IAEA Coordinated Research Projects (CRP)
Robustness of Digital Instrumentation and Control (I&C) Systems in Nuclear Power Plants Against Malicious Acts
Cybersecurity is currently the object of much attention, in a large part due to the pervasiveness and critical roles of digital systems in modern societies. Similarly, digital I&C systems and equipment play an increasing role in NPPs, either through initial design or through I&C modernizations and upgrades. Malicious attacks on these systems could have serious effects on plant safety, which in turn could lead to severe, unacceptable, societal consequences. Also, particularly in countries where nuclear power represents a significant part of electricity production, NPPs availability and performance can be of vital economic and societal interest. In addition, vulnerability of NPP systems to malicious attacks could undermine the public acceptance of nuclear power.
Solutions good for IT systems are not always applicable to digital I&C systems in NPPs
Very significant efforts have already been devoted to the general issue of cybersecurity, resulting in various approaches, methods, techniques, standards, regulatory requirements and guidelines. However, these results were mainly developed for, and applied to, general Information Technology (IT) systems, and are not always directly applicable, and should not be applicable, to NPP digital systems, especially in systems important to safety.
In particular, most of these NPP systems are, to various degrees, of importance to plant safety, availability and / or performance. Most of these systems are also real-time systems, the actions of which must be performed within strict time intervals. Examples of such actions are reactor trips, limitation actions, alarms signalling to operators. Therefore, it is absolutely essential that cybersecurity measures do not risk preventing or delaying necessary actions.
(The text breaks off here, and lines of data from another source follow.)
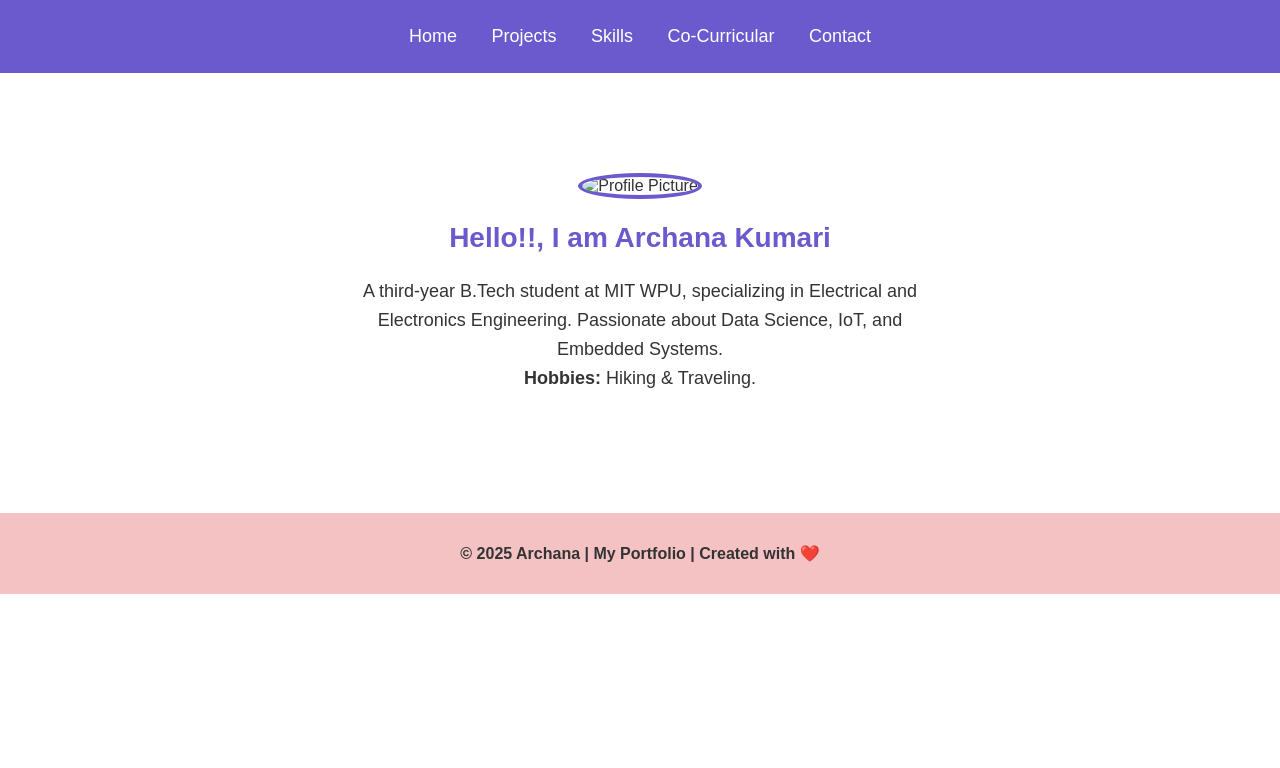
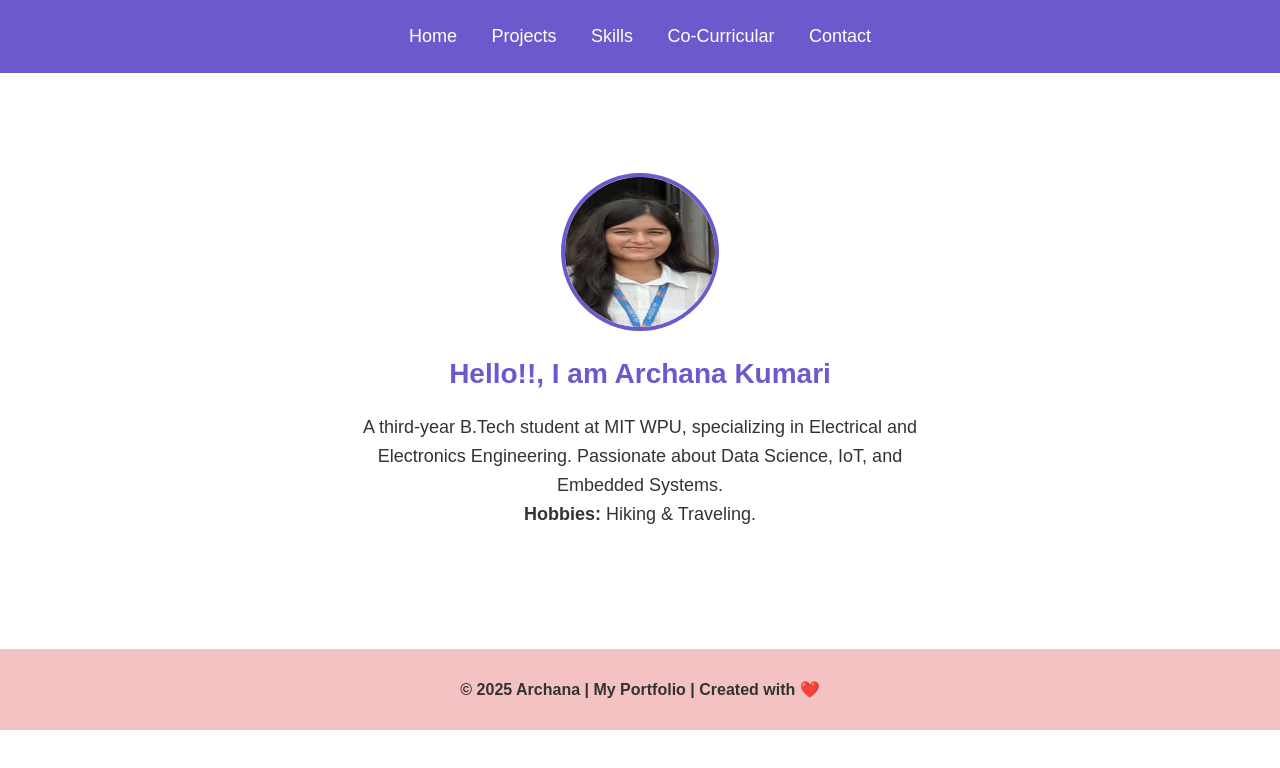
Before and after one commit to Archii-Glitch-04/My_Portfolio, a plain HTML site: page index.html in a window 1280 px wide. Drawn offline with Linux system fonts and the light colour scheme; files whose address does not match are found by name.

Commit message:
Updated Portfolio

```diff
--- a/index.html
+++ b/index.html
@@ -23,7 +23,7 @@
     <!-- Home Section -->
     <section id="home" class="section active">
         <div class="profile-container">
-            <img src="C:\Users\Archana\Downloads\archana.jpg" alt="Profile Picture" class="profile-pic">
+            <img src="D:\My_Portfolio\images\main.jpg" alt="Profile Picture" class="profile-pic">
             <h1>Hello!!, I am Archana Kumari</h1>
             <p class="description">
                 A third-year B.Tech student at MIT WPU, specializing in Electrical and Electronics Engineering.
```
Also changed, not shown: images/main.jpg (added).
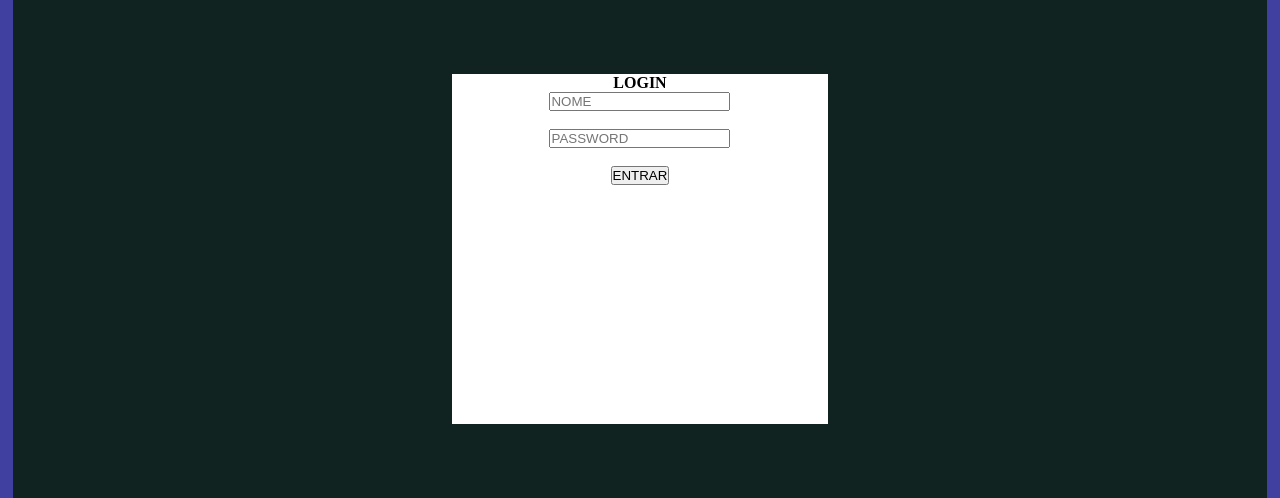
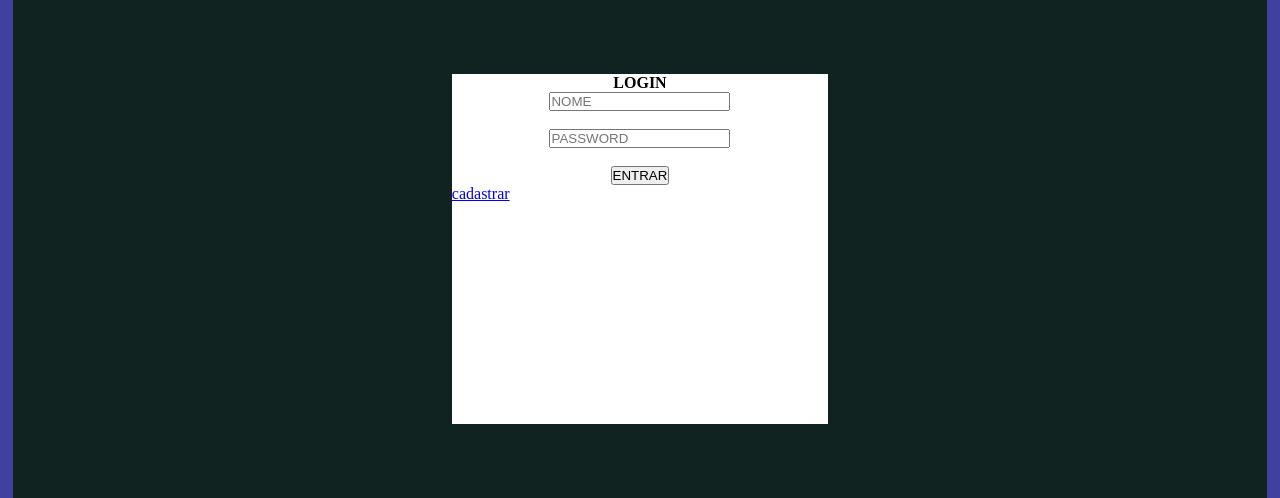
Before and after one commit to meca2017/Salim, a PHP site: page / in a window 1280 px wide. Shown: the part 411-909 px from the top of the page. Run offline with PHP 8.4, Linux system fonts and the light colour scheme.

Commit message:
index 20/09 22:20

```diff
--- a/index.php
+++ b/index.php
@@ -21,6 +21,7 @@
 				<input type="password" name="senha" placeholder="PASSWORD" required="true">
 				</br>
 				<input type="submit" name="login" value="ENTRAR">
+				<a href="cadastrar.php">cadastrar</a>
 			</form>
 		</div>
 	</section>
```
This is particularly true for actions also involving human actions, like those of control-room or field operators. It is equally important that cybersecurity measures do not risk causing spurious or incorrect actions that could lead to plant trips, plant equipment damage, or worse, accident conditions.
Such risks could occur if cybersecurity measures introduce additional complexity in the system design to the point where verification and validation (V&V) is less effective and there is an increased potential for failure due to unnecessary complex designs. For example, whereas encryption is a cybersecurity technique commonly used in IT Systems, it is generally avoided in I&C systems.
Similarly, cybersecurity measures should not add significant complexity to, or lengthen, plant and I&C systems operation and maintenance activities, such as surveillance, diagnostics, repairing and recovery from failures.
NPP digital I&C systems have specific cybersecurity needs
Another reason why cybersecurity measures applicable to IT systems are not always appropriate to NPP digital systems is that NPP digital systems have distinct cybersecurity needs. In particular, most NPP systems put a lesser emphasis on information confidentiality (e.g. access to temperature and pressure data does not in itself lead to direct threats on the plant), and a higher emphasis on system and information integrity (e.g. prevention of unauthorised changes, preclusion of undetected modifications) and system availability.
The overall objectives of the proposed CRP is to strengthen Member States' capabilities for optimization of nuclear power plants performance and service life by means of improved understanding of the related engineering and management areas of cyber security. This includes making appropriate measures against malicious acts targeting the digital I&C systems of NPPs.
The results of this CRP are planned to be published in a Nuclear Energy Series document when the work of the CRP is completed. Due to the sensitive nature of the subject, the distribution of the report should be restricted. Constrains of confidentiality should also be placed on the developing and execution process of the CRP.
After completing the tasks under this CRP, recommendations to NPP utilities, regulatory bodies, and I&C vendors may be available. Gaps in various national and international standards, guidelines and good practice documents will be identified, to which participants can direct future research activities to improve the resistance of NPP digital I&C systems to malicious acts.
A list of examples of potential participating organizations is presented below:
NPP I&C vendors: Invensys, Areva, Radiy, Westinghouse/Toshiba, GE/Hitachi, Rolls-Royce, Alstom Power, Atos Origin, SNIIP, VNIIAES, Doosan, Mitsubishi, Siemens, AECL
Utilities: EDF, EPRI, OPG, Bruce Power, KHNP, Tepco, Oskarshamn, Ringhals, Forsmark, Paks
Regulatory bodies and their TSOs: IRSN, ISTec, KINS, STUK, VTT, NRC, HSE, FANR, SSM
Research organisation: KAERI, INL, SNL, ORNL
International organisations: WINS, EC-JRC, NEA
Please contact NENP Engineering Section - Contact Point if you have any questions.